__PROBLEM__. Your copy of the data below must be exact and must leave out all pictures.

┏━━

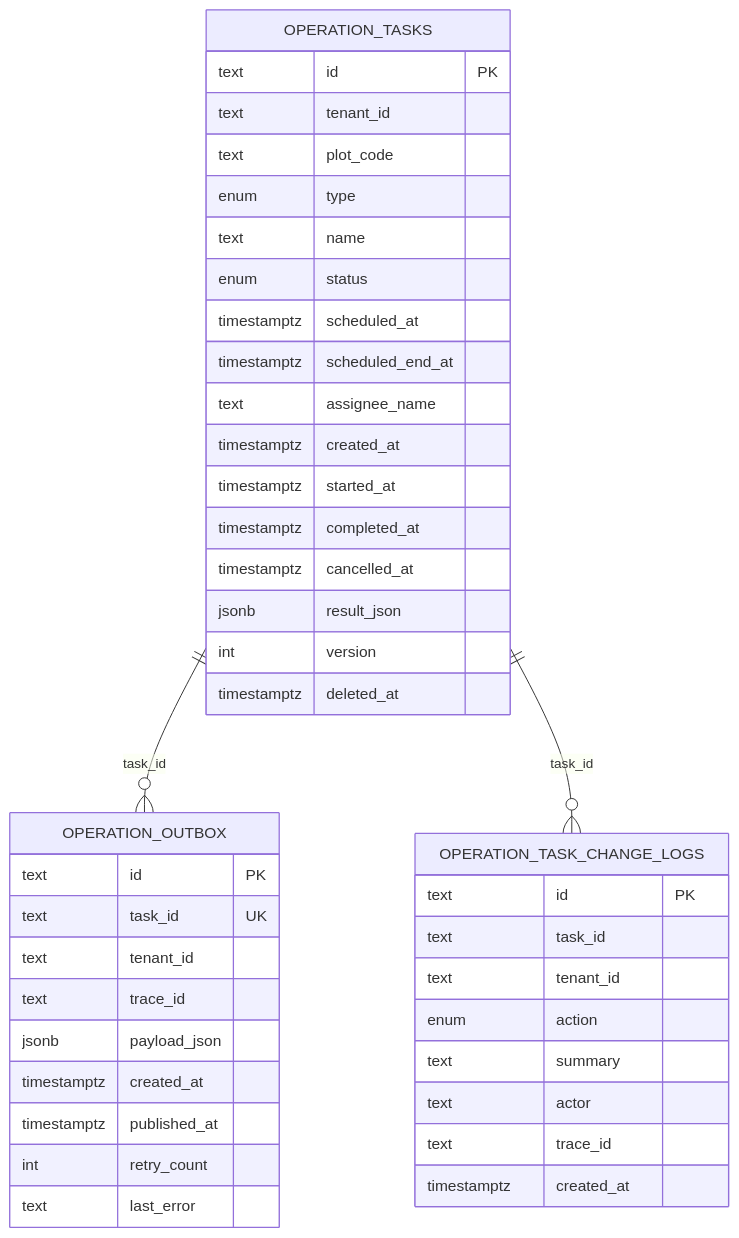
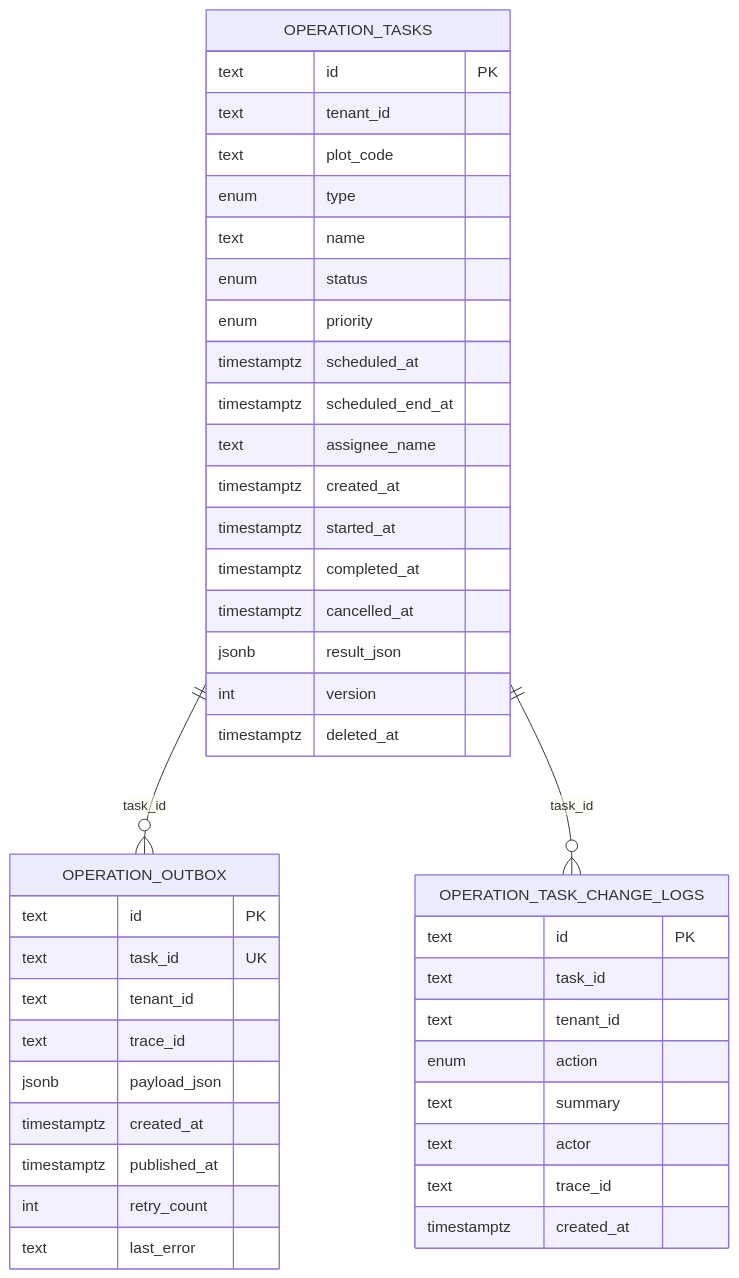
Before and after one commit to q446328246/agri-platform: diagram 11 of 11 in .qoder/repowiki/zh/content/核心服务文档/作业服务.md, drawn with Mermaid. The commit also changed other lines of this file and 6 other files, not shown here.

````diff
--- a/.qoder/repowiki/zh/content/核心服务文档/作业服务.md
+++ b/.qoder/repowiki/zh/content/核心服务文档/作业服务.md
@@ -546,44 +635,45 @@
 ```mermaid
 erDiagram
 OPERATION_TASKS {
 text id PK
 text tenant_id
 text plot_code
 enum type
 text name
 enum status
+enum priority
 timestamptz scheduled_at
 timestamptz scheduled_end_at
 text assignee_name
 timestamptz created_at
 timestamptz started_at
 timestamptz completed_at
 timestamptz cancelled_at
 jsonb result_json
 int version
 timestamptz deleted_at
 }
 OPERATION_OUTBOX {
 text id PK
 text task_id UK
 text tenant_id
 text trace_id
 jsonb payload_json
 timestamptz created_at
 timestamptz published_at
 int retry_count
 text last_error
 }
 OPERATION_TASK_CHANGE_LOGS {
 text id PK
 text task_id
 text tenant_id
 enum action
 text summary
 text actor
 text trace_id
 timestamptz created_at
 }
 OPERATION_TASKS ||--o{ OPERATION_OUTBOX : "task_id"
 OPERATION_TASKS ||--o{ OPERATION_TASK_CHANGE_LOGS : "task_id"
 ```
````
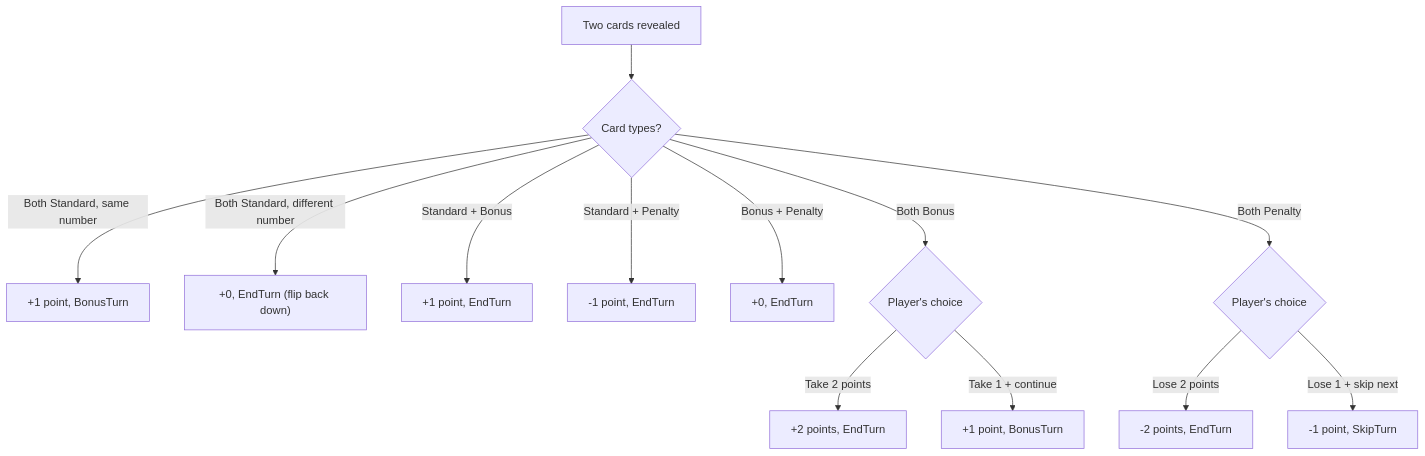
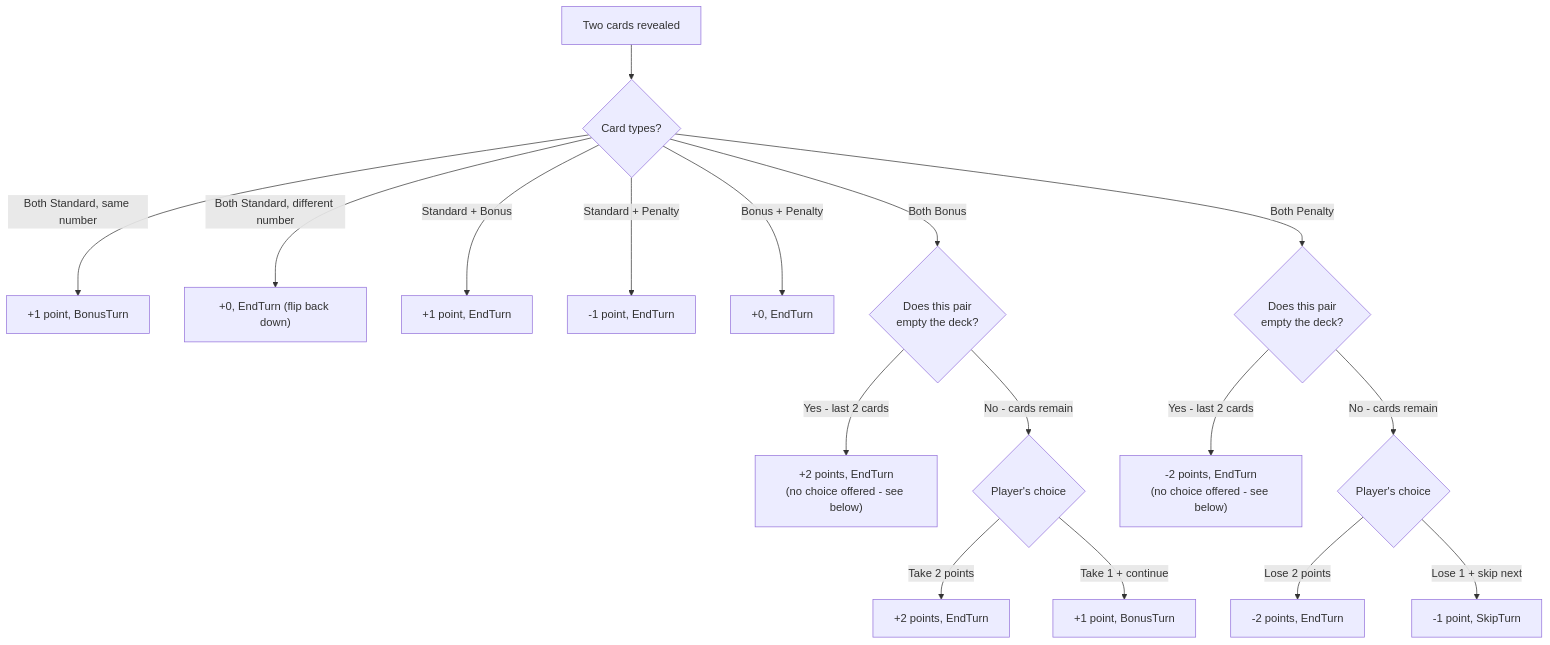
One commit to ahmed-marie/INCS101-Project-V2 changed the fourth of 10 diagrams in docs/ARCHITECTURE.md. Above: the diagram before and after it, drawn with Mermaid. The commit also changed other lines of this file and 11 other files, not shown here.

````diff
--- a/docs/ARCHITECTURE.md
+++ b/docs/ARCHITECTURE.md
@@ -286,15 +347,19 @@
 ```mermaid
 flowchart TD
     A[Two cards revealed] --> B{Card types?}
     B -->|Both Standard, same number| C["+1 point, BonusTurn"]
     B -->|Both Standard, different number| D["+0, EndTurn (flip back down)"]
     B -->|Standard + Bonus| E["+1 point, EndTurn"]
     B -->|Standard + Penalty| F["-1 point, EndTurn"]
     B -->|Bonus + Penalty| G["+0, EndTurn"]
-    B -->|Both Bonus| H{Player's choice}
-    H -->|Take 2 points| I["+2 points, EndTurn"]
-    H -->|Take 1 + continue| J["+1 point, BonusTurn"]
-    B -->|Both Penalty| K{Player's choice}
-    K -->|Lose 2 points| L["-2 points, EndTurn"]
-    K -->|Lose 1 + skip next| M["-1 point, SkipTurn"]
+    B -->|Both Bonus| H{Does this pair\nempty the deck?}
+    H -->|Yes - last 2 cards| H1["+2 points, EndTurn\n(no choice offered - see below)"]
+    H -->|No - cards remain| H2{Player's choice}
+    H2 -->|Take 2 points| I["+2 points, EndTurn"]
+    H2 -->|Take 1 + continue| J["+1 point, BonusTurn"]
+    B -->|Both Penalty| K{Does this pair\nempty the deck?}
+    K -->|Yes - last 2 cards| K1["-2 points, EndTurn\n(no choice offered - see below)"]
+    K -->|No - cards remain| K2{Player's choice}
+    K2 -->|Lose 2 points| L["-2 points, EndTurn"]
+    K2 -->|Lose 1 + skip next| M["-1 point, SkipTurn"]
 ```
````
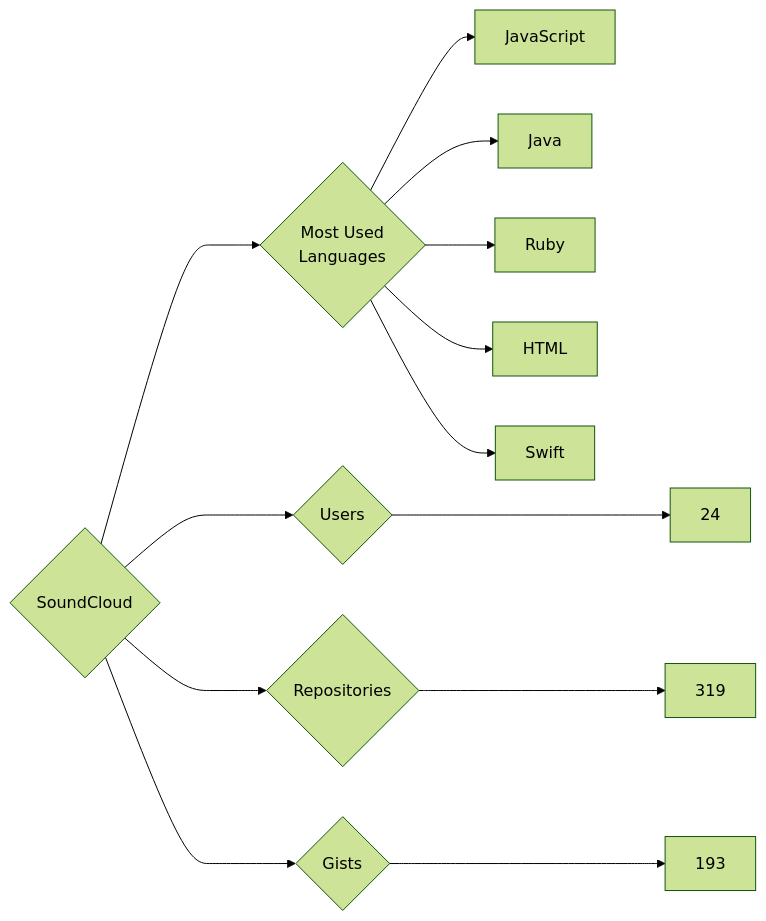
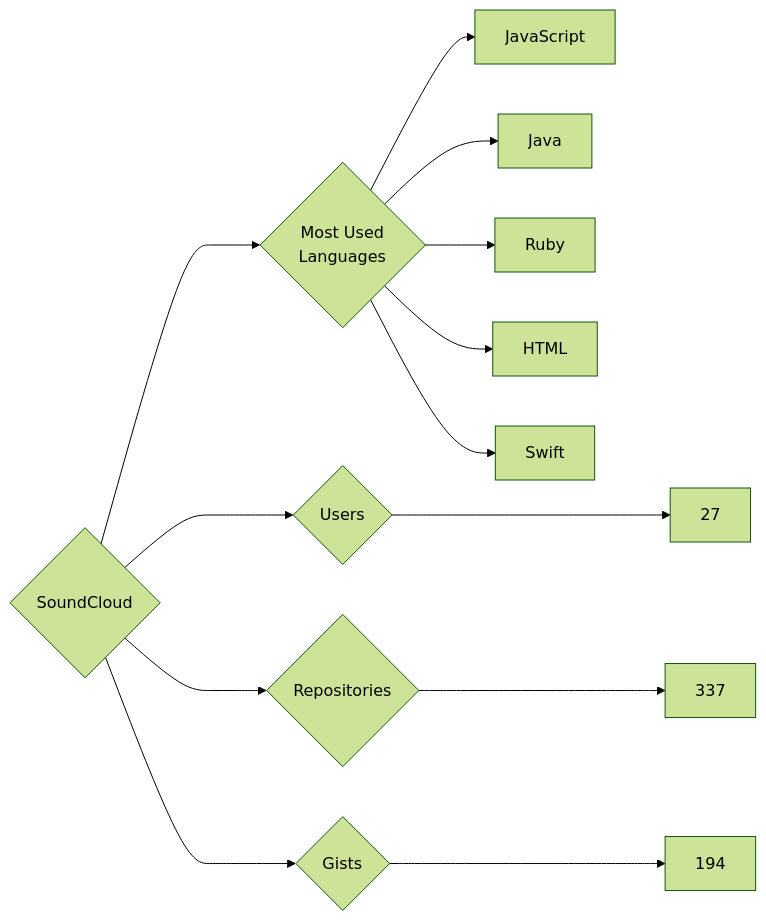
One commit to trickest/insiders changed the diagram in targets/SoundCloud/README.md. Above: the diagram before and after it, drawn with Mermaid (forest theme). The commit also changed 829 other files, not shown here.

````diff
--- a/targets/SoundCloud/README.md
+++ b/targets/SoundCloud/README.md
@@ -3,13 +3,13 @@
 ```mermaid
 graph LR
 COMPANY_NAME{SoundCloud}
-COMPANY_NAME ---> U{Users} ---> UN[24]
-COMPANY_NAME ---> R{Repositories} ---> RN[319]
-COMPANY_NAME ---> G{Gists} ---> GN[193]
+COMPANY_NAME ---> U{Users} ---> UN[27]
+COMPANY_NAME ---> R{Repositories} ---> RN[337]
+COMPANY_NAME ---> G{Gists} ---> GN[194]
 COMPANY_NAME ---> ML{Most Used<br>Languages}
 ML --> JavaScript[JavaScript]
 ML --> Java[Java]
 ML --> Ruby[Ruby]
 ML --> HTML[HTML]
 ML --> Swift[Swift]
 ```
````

┗━━

__WRITTEN ANSWER__.
Before and after one commit to q446328246/agri-platform: diagram 11 of 11 in .qoder/repowiki/zh/content/核心服务文档/作业服务.md, drawn with Mermaid. The commit also changed other lines of this file and 6 other files, not shown here.

````diff
--- a/.qoder/repowiki/zh/content/核心服务文档/作业服务.md
+++ b/.qoder/repowiki/zh/content/核心服务文档/作业服务.md
@@ -546,44 +635,45 @@
 ```mermaid
 erDiagram
 OPERATION_TASKS {
 text id PK
 text tenant_id
 text plot_code
 enum type
 text name
 enum status
+enum priority
 timestamptz scheduled_at
 timestamptz scheduled_end_at
 text assignee_name
 timestamptz created_at
 timestamptz started_at
 timestamptz completed_at
 timestamptz cancelled_at
 jsonb result_json
 int version
 timestamptz deleted_at
 }
 OPERATION_OUTBOX {
 text id PK
 text task_id UK
 text tenant_id
 text trace_id
 jsonb payload_json
 timestamptz created_at
 timestamptz published_at
 int retry_count
 text last_error
 }
 OPERATION_TASK_CHANGE_LOGS {
 text id PK
 text task_id
 text tenant_id
 enum action
 text summary
 text actor
 text trace_id
 timestamptz created_at
 }
 OPERATION_TASKS ||--o{ OPERATION_OUTBOX : "task_id"
 OPERATION_TASKS ||--o{ OPERATION_TASK_CHANGE_LOGS : "task_id"
 ```
````
One commit to ahmed-marie/INCS101-Project-V2 changed the fourth of 10 diagrams in docs/ARCHITECTURE.md. Above: the diagram before and after it, drawn with Mermaid. The commit also changed other lines of this file and 11 other files, not shown here.

````diff
--- a/docs/ARCHITECTURE.md
+++ b/docs/ARCHITECTURE.md
@@ -286,15 +347,19 @@
 ```mermaid
 flowchart TD
     A[Two cards revealed] --> B{Card types?}
     B -->|Both Standard, same number| C["+1 point, BonusTurn"]
     B -->|Both Standard, different number| D["+0, EndTurn (flip back down)"]
     B -->|Standard + Bonus| E["+1 point, EndTurn"]
     B -->|Standard + Penalty| F["-1 point, EndTurn"]
     B -->|Bonus + Penalty| G["+0, EndTurn"]
-    B -->|Both Bonus| H{Player's choice}
-    H -->|Take 2 points| I["+2 points, EndTurn"]
-    H -->|Take 1 + continue| J["+1 point, BonusTurn"]
-    B -->|Both Penalty| K{Player's choice}
-    K -->|Lose 2 points| L["-2 points, EndTurn"]
-    K -->|Lose 1 + skip next| M["-1 point, SkipTurn"]
+    B -->|Both Bonus| H{Does this pair\nempty the deck?}
+    H -->|Yes - last 2 cards| H1["+2 points, EndTurn\n(no choice offered - see below)"]
+    H -->|No - cards remain| H2{Player's choice}
+    H2 -->|Take 2 points| I["+2 points, EndTurn"]
+    H2 -->|Take 1 + continue| J["+1 point, BonusTurn"]
+    B -->|Both Penalty| K{Does this pair\nempty the deck?}
+    K -->|Yes - last 2 cards| K1["-2 points, EndTurn\n(no choice offered - see below)"]
+    K -->|No - cards remain| K2{Player's choice}
+    K2 -->|Lose 2 points| L["-2 points, EndTurn"]
+    K2 -->|Lose 1 + skip next| M["-1 point, SkipTurn"]
 ```
````
One commit to trickest/insiders changed the diagram in targets/SoundCloud/README.md. Above: the diagram before and after it, drawn with Mermaid (forest theme). The commit also changed 829 other files, not shown here.

````diff
--- a/targets/SoundCloud/README.md
+++ b/targets/SoundCloud/README.md
@@ -3,13 +3,13 @@
 ```mermaid
 graph LR
 COMPANY_NAME{SoundCloud}
-COMPANY_NAME ---> U{Users} ---> UN[24]
-COMPANY_NAME ---> R{Repositories} ---> RN[319]
-COMPANY_NAME ---> G{Gists} ---> GN[193]
+COMPANY_NAME ---> U{Users} ---> UN[27]
+COMPANY_NAME ---> R{Repositories} ---> RN[337]
+COMPANY_NAME ---> G{Gists} ---> GN[194]
 COMPANY_NAME ---> ML{Most Used<br>Languages}
 ML --> JavaScript[JavaScript]
 ML --> Java[Java]
 ML --> Ruby[Ruby]
 ML --> HTML[HTML]
 ML --> Swift[Swift]
 ```
````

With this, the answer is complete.